The US House of Representatives voted on Thursday to censure veteran Democratic Representative Charles Rangel, once the chamber’s leader on taxes and trade, for financial improprieties.
Rangel’s colleagues voted 333-79 for the rare formal rebuke shortly after rejecting a lesser punishment, a mere reprimand, by a 146-267 margin.
The House Ethics Committee had convicted the 80-year-old Rangel of 11 violations, including improper solicitation of political donations and failure to accurately report his personal income.
The vote cast a shadow over the lawmaker’s four decades in the US Congress, during which he rose to one of its most powerful posts: chairman of the House Ways and Means Committee that writes tax and trade law.
However, voters in the New York City borough of Harlem easily handed him a fresh term in the Nov. 2 elections.
“I have made serious mistakes,” Rangel said in a brief speech in the well of the House, pleading for the lesser punishment and admitting “I brought it on myself.”
Before Rangel, the last US lawmakers to be censured were Democratic Representative Gerry Studds and Republican Representative Daniel Crane, both for sexual misconduct.
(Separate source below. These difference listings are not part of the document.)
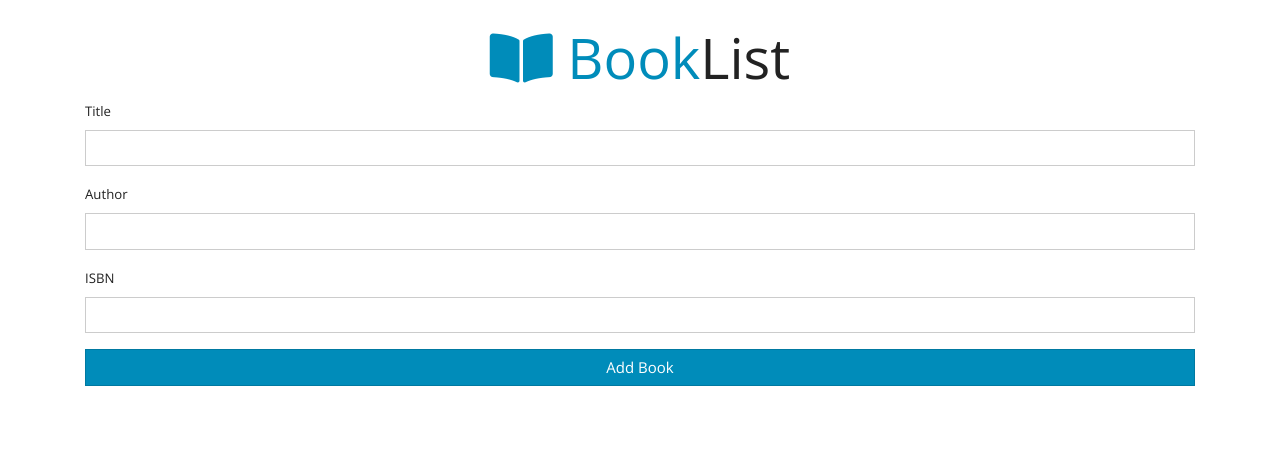
Repository: carrascomcesar/JSBOOKLIST
Page: index.html
The author's editor kept a copy of each file at every save. The page is drawn from the files as they stood at one save, then again after a run of saves.
The browser window is 1280 px wide. The pictures show the whole page.
Some web libraries are served in a nearby version.

Above is the page before, as saved 2021-02-01 10:44:16.

After the next 2 saves:
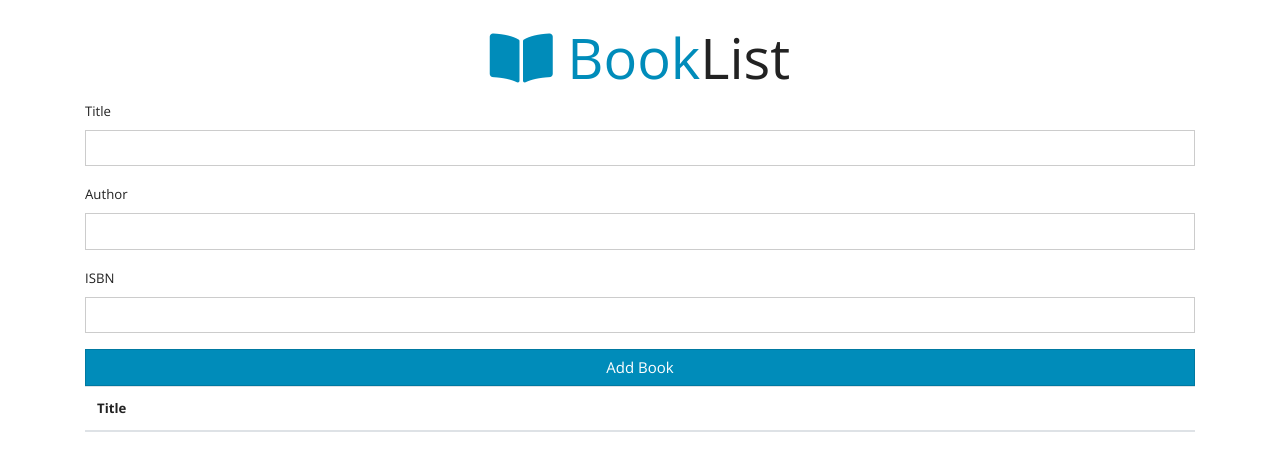
The 2 saves are shown as one change because they came seconds apart.
The last was saved 7 s later.
--- a/index.html
+++ b/index.html
@@ -31,7 +31,13 @@
             <input type="submit" value="Add Book" class="btn btn-primary btn-block">
         </form>
         <table class="table table-stripe">
-
+            <thead>
+                <tr>
+                    <th>
+                        Title
+                    </th>
+                </tr>
+            </thead>
         </table>
     </div>
 </body>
The last US lawmaker to be reprimanded by the full House was Republican Representative Joe Wilson.